What is needed
Report only the number of lines in the following entries where the word "savefig" occurs.

Entries shown
========

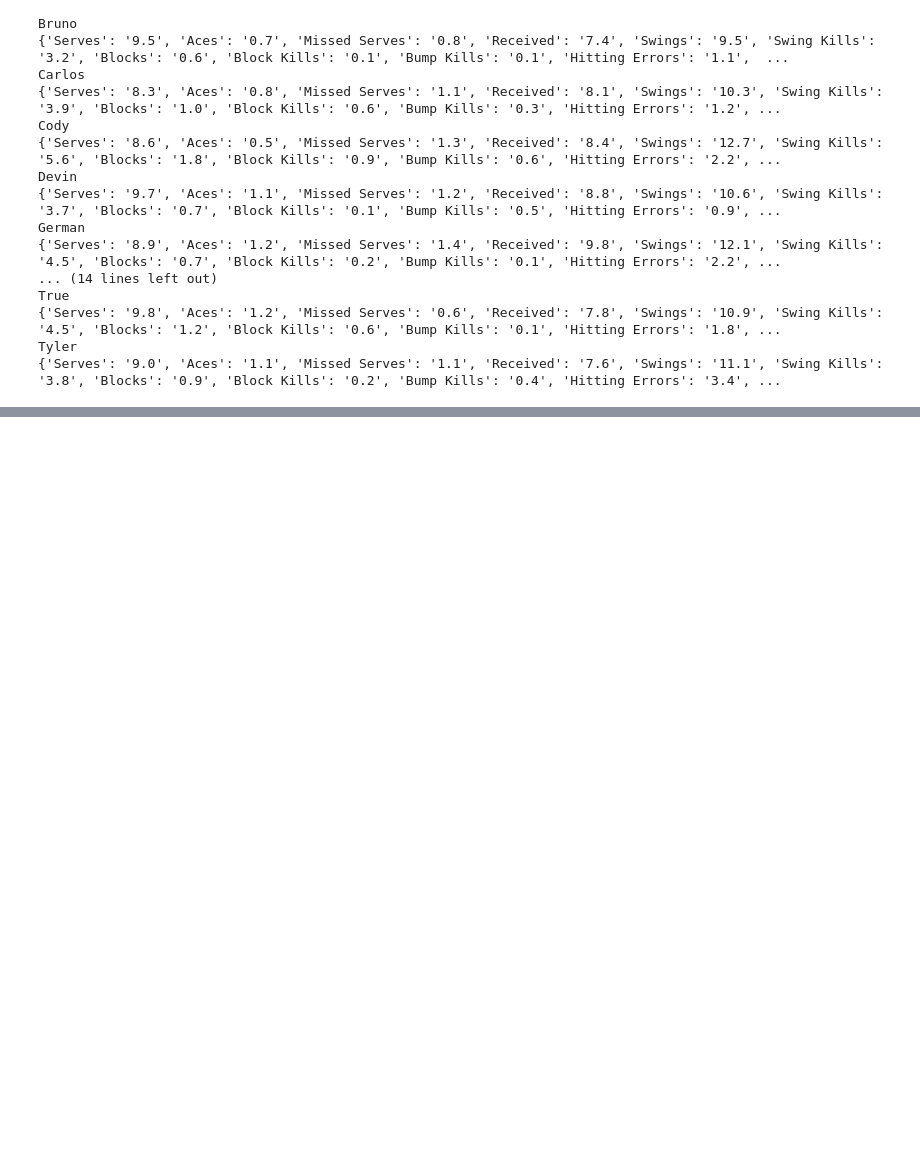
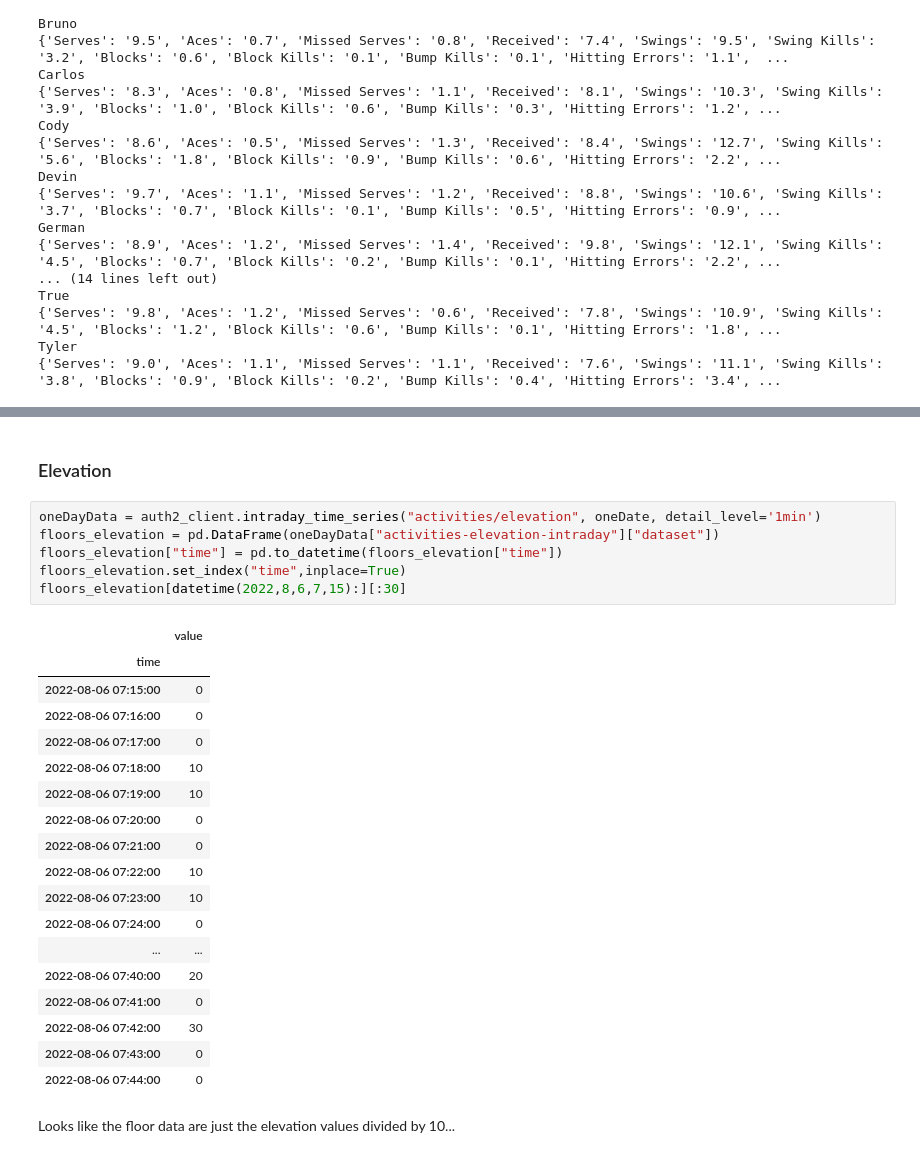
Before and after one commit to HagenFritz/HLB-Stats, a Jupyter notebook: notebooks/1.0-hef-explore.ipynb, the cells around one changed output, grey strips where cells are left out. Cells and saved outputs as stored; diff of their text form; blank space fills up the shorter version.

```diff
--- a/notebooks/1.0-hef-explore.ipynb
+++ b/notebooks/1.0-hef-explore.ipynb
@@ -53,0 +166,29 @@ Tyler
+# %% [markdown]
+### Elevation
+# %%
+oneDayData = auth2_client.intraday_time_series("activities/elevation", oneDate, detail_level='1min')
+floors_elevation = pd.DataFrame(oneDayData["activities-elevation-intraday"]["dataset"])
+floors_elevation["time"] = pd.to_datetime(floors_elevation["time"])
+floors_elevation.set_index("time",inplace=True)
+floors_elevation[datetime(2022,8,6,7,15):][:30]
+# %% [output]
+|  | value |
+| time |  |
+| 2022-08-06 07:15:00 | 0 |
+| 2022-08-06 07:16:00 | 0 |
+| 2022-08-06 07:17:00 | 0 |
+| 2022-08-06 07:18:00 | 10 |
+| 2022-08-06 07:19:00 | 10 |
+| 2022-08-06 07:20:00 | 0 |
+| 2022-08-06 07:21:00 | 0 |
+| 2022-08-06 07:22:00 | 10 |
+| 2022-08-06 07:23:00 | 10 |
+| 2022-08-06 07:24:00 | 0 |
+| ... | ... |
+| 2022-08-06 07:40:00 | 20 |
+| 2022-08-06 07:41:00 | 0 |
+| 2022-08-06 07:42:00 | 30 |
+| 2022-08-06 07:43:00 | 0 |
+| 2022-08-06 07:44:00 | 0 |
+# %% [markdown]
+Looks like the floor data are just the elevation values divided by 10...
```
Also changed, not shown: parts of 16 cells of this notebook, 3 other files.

========

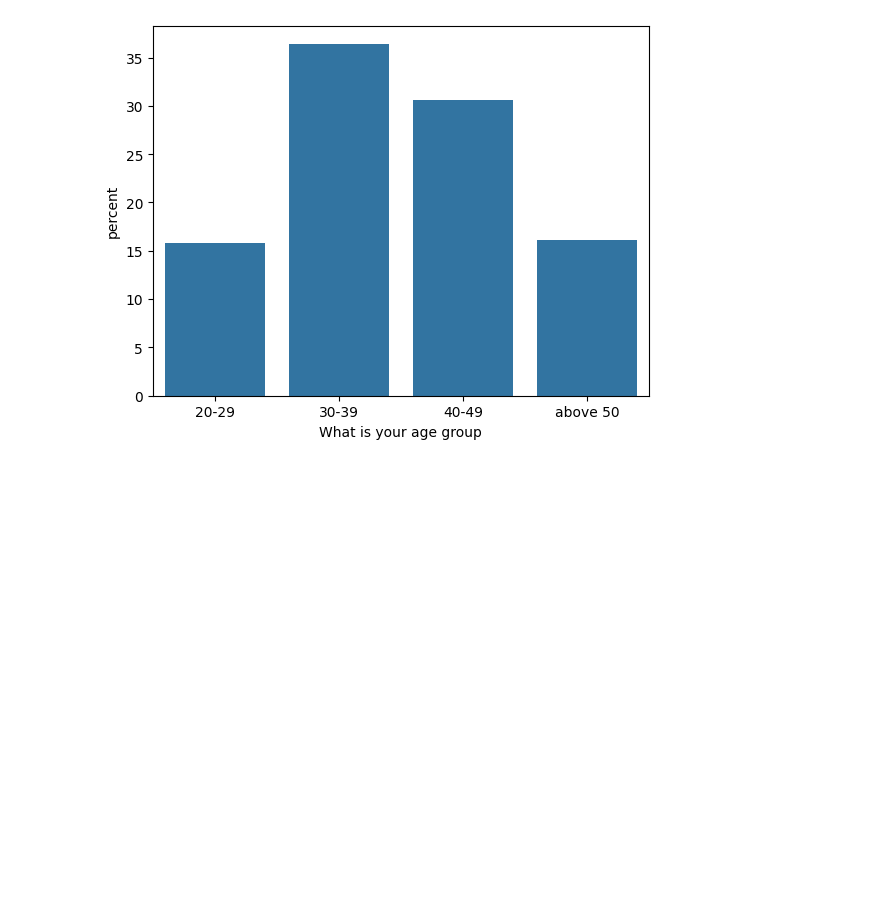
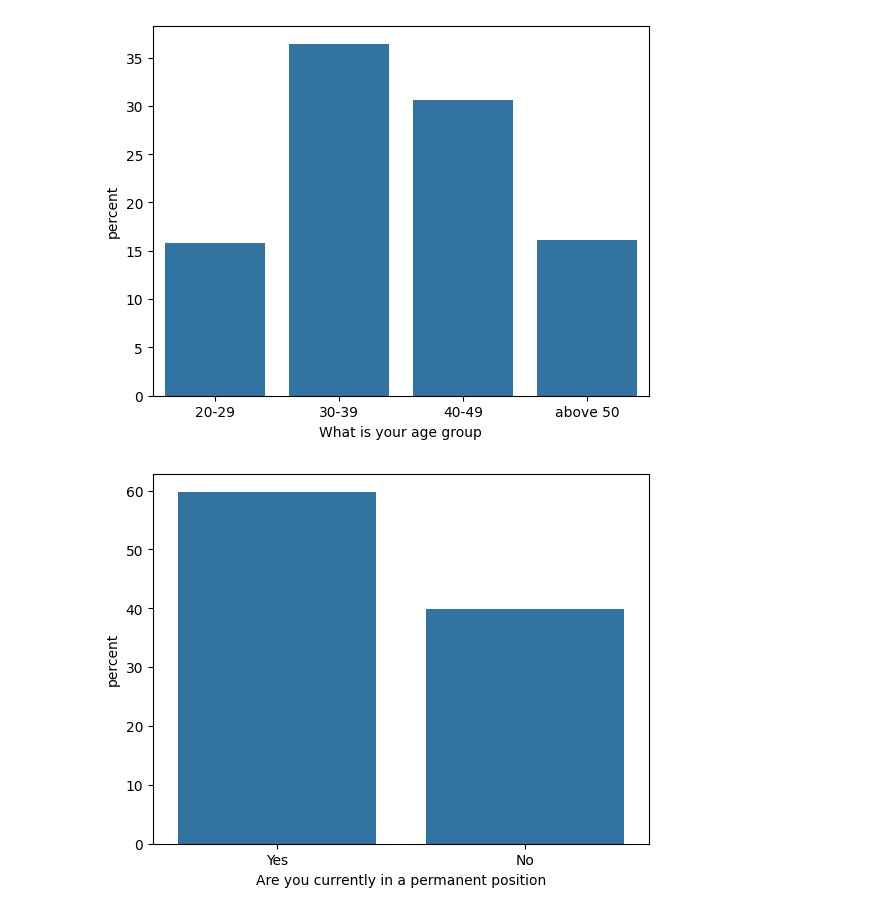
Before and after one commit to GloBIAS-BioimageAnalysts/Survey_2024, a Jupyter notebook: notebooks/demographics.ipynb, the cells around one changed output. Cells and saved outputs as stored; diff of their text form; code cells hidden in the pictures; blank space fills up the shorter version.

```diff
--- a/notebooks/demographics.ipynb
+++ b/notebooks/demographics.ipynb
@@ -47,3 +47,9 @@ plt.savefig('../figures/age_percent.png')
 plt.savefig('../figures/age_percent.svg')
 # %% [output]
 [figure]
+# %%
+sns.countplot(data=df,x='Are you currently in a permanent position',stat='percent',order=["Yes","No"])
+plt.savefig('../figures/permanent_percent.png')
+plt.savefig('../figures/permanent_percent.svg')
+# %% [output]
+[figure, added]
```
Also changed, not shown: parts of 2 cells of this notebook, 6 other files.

========

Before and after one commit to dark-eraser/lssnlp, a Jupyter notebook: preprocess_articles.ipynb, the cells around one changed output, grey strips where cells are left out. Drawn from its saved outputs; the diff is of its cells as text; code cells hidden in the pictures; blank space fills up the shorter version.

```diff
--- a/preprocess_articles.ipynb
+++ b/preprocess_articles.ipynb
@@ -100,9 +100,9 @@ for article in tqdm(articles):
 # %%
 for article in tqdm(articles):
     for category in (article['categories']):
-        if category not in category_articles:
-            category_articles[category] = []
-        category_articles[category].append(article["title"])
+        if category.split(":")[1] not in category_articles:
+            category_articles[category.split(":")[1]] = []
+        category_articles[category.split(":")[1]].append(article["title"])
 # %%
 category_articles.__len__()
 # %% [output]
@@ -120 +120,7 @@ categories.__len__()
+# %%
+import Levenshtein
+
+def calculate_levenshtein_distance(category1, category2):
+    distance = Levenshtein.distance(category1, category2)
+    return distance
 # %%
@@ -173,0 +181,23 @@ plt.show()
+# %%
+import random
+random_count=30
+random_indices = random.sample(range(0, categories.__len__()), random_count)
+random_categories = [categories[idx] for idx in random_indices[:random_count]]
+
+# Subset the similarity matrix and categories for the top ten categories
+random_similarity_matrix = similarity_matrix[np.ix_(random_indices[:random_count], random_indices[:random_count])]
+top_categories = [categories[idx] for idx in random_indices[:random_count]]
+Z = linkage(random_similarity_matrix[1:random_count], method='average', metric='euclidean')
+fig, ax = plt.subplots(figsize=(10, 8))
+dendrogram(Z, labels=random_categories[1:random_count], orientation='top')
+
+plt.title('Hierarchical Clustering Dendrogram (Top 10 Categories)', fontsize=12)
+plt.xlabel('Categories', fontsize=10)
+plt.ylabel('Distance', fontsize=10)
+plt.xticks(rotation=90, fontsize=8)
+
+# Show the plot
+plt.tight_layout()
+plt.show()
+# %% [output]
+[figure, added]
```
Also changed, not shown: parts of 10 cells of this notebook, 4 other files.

========

Response for this exercise
4